> _ASSIGNMENT_
Output each record exactly, excluding pictures.
START DATA EXCERPTS
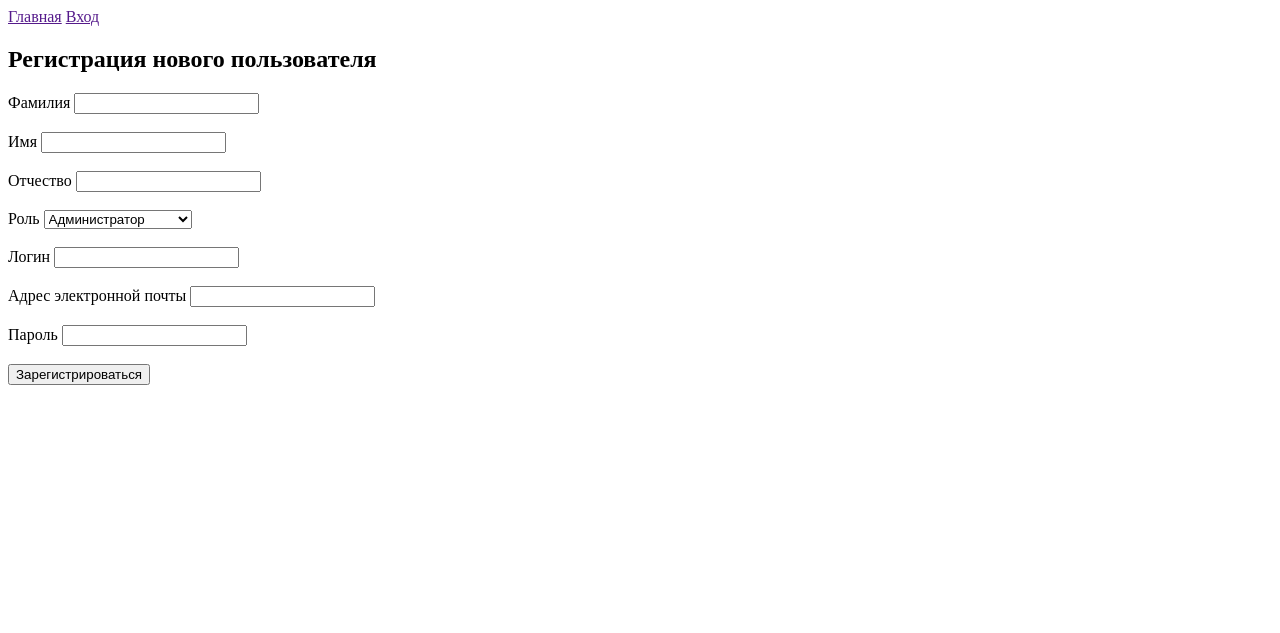
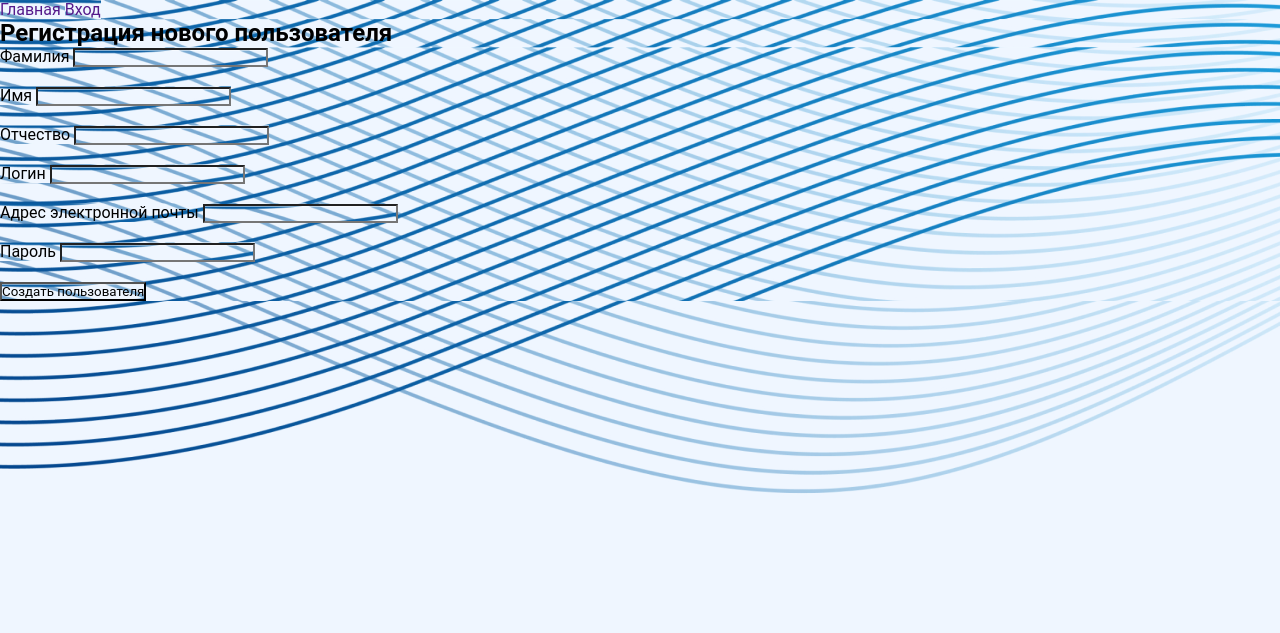
Before and after one commit to aekkakti/backend_practice, a PHP site: template views/site/signup.php in a window 1280 px wide. Shown: the top 633 px of the page. Run offline with PHP 8.4, Linux system fonts and the light colour scheme; the template is opened without the code that fills it, so the values that code supplies are empty.

Commit message:
Только начал верстать

```diff
--- a/app/Controller/Site.php
+++ b/app/Controller/Site.php
@@ -11,7 +11,7 @@ class Site
 {
     public function hello()
     {
-        return (new View())->render('site.hello',['message' => 'welcome to site!']);
+        return (new View())->render('site.hello',['message' => 'Сайт для работы с учебно-методическим управлением, перейдите в профиль для работы']);
     }
 
     public function signup(Request $request): string
--- /dev/null
+++ b/public/css/fonts.css
@@ -0,0 +1,4 @@
+@font-face {
+    font-family: 'Roboto', sans-serif;
+    src: url("../fonts/Roboto-Regular.ttf");
+}
--- /dev/null
+++ b/public/css/style.css
@@ -0,0 +1,32 @@
+@import 'fonts.css';
+
+* {
+    margin: 0;
+    padding: 0;
+    outline: 0;
+    font-family: 'Roboto', sans-serif;
+    box-sizing: border-box;
+    background-image: url("../img/background_image.png") ;
+}
+
+.container {
+    margin: 0 auto;
+    max-width: 1440px;
+}
+
+.t-d-n {
+    text-decoration: none;
+}
+
+.frame {
+    width: 767px;
+    height: 537px;
+    border: 1px solid #1889C9;
+    display: flex;
+    justify-content: center;
+}
+
+.login_form {
+    display: flex;
+    align-items: center;
+}
--- a/views/layouts/main.php
+++ b/views/layouts/main.php
@@ -6,6 +6,7 @@
           content="width=device-width, user-scalable=no, initial-scale=1.0, maximum-scale=1.0, minimum-scale=1.0">
     <meta http-equiv="X-UA-Compatible" content="ie=edge">
     <title>Pop it MVC</title>
+    <link rel="stylesheet" href="../../public/css/style.css">
 </head>
 <body>
 <header>
@@ -14,12 +15,12 @@
         <?php
         if (!app()->auth::check()):
             ?>
-            <a href="<?= app()->route->getUrl('/login') ?>">Вход</a>
+            <a href="<?= app()->route->getUrl('/login') ?>" class="t-d-n">Вход</a>
         <?php
         else:
             ?>
-            <a href="<?= app()->route->getUrl('/signup') ?>">Добавить пользователя   </a>
-            <a href="<?= app()->route->getUrl('/logout') ?>">Выход (<?= app()->auth::user()->nickname ?>)</a>
+            <a href="<?= app()->route->getUrl('/signup') ?>" class="t-d-n">Добавить пользователя   </a>
+            <a href="<?= app()->route->getUrl('/logout') ?>" class="t-d-n">Выход (<?= app()->auth::user()->nickname ?>)</a>
         <?php
         endif;
         ?>
--- a/views/site/signup.php
+++ b/views/site/signup.php
@@ -3,12 +3,11 @@
     <label>Фамилия <input type="text" name="surname" required></label><br><br>
     <label>Имя <input type="text" name="name" required></label><br><br>
     <label>Отчество <input type="text" name="patronymic"></label><br><br>
-    <label>Роль <select name="role_id"><br><br>
-            <option value="1">Администратор</option>
+    <select name="role_id" hidden><br><br>
             <option value="2">Сотрудник деканата</option>
-        </select></label><br><br>
+        </select>
     <label>Логин <input type="text" name="nickname" required></label><br><br>
     <label>Адрес электронной почты <input type="email" name="email"></label><br><br>
     <label>Пароль <input type="password" name="password" required></label><br><br>
-    <button>Зарегистрироваться</button>
+    <button>Создать пользователя</button>
 </form>
```
Also changed, not shown: views/site/login.php (+10 -8 lines), public/fonts/Roboto-Regular.ttf (added), public/img/background_image.png (added), public/img/pic.png (added).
END DATA EXCERPTS
> _SOLUTION FOR THIS EXERCISE_
Before and after one commit to aekkakti/backend_practice, a PHP site: template views/site/signup.php in a window 1280 px wide. Shown: the top 633 px of the page. Run offline with PHP 8.4, Linux system fonts and the light colour scheme; the template is opened without the code that fills it, so the values that code supplies are empty.

Commit message:
Только начал верстать

```diff
--- a/app/Controller/Site.php
+++ b/app/Controller/Site.php
@@ -11,7 +11,7 @@ class Site
 {
     public function hello()
     {
-        return (new View())->render('site.hello',['message' => 'welcome to site!']);
+        return (new View())->render('site.hello',['message' => 'Сайт для работы с учебно-методическим управлением, перейдите в профиль для работы']);
     }
 
     public function signup(Request $request): string
--- /dev/null
+++ b/public/css/fonts.css
@@ -0,0 +1,4 @@
+@font-face {
+    font-family: 'Roboto', sans-serif;
+    src: url("../fonts/Roboto-Regular.ttf");
+}
--- /dev/null
+++ b/public/css/style.css
@@ -0,0 +1,32 @@
+@import 'fonts.css';
+
+* {
+    margin: 0;
+    padding: 0;
+    outline: 0;
+    font-family: 'Roboto', sans-serif;
+    box-sizing: border-box;
+    background-image: url("../img/background_image.png") ;
+}
+
+.container {
+    margin: 0 auto;
+    max-width: 1440px;
+}
+
+.t-d-n {
+    text-decoration: none;
+}
+
+.frame {
+    width: 767px;
+    height: 537px;
+    border: 1px solid #1889C9;
+    display: flex;
+    justify-content: center;
+}
+
+.login_form {
+    display: flex;
+    align-items: center;
+}
--- a/views/layouts/main.php
+++ b/views/layouts/main.php
@@ -6,6 +6,7 @@
           content="width=device-width, user-scalable=no, initial-scale=1.0, maximum-scale=1.0, minimum-scale=1.0">
     <meta http-equiv="X-UA-Compatible" content="ie=edge">
     <title>Pop it MVC</title>
+    <link rel="stylesheet" href="../../public/css/style.css">
 </head>
 <body>
 <header>
@@ -14,12 +15,12 @@
         <?php
         if (!app()->auth::check()):
             ?>
-            <a href="<?= app()->route->getUrl('/login') ?>">Вход</a>
+            <a href="<?= app()->route->getUrl('/login') ?>" class="t-d-n">Вход</a>
         <?php
         else:
             ?>
-            <a href="<?= app()->route->getUrl('/signup') ?>">Добавить пользователя   </a>
-            <a href="<?= app()->route->getUrl('/logout') ?>">Выход (<?= app()->auth::user()->nickname ?>)</a>
+            <a href="<?= app()->route->getUrl('/signup') ?>" class="t-d-n">Добавить пользователя   </a>
+            <a href="<?= app()->route->getUrl('/logout') ?>" class="t-d-n">Выход (<?= app()->auth::user()->nickname ?>)</a>
         <?php
         endif;
         ?>
--- a/views/site/signup.php
+++ b/views/site/signup.php
@@ -3,12 +3,11 @@
     <label>Фамилия <input type="text" name="surname" required></label><br><br>
     <label>Имя <input type="text" name="name" required></label><br><br>
     <label>Отчество <input type="text" name="patronymic"></label><br><br>
-    <label>Роль <select name="role_id"><br><br>
-            <option value="1">Администратор</option>
+    <select name="role_id" hidden><br><br>
             <option value="2">Сотрудник деканата</option>
-        </select></label><br><br>
+        </select>
     <label>Логин <input type="text" name="nickname" required></label><br><br>
     <label>Адрес электронной почты <input type="email" name="email"></label><br><br>
     <label>Пароль <input type="password" name="password" required></label><br><br>
-    <button>Зарегистрироваться</button>
+    <button>Создать пользователя</button>
 </form>
```
Also changed, not shown: views/site/login.php (+10 -8 lines), public/fonts/Roboto-Regular.ttf (added), public/img/background_image.png (added), public/img/pic.png (added).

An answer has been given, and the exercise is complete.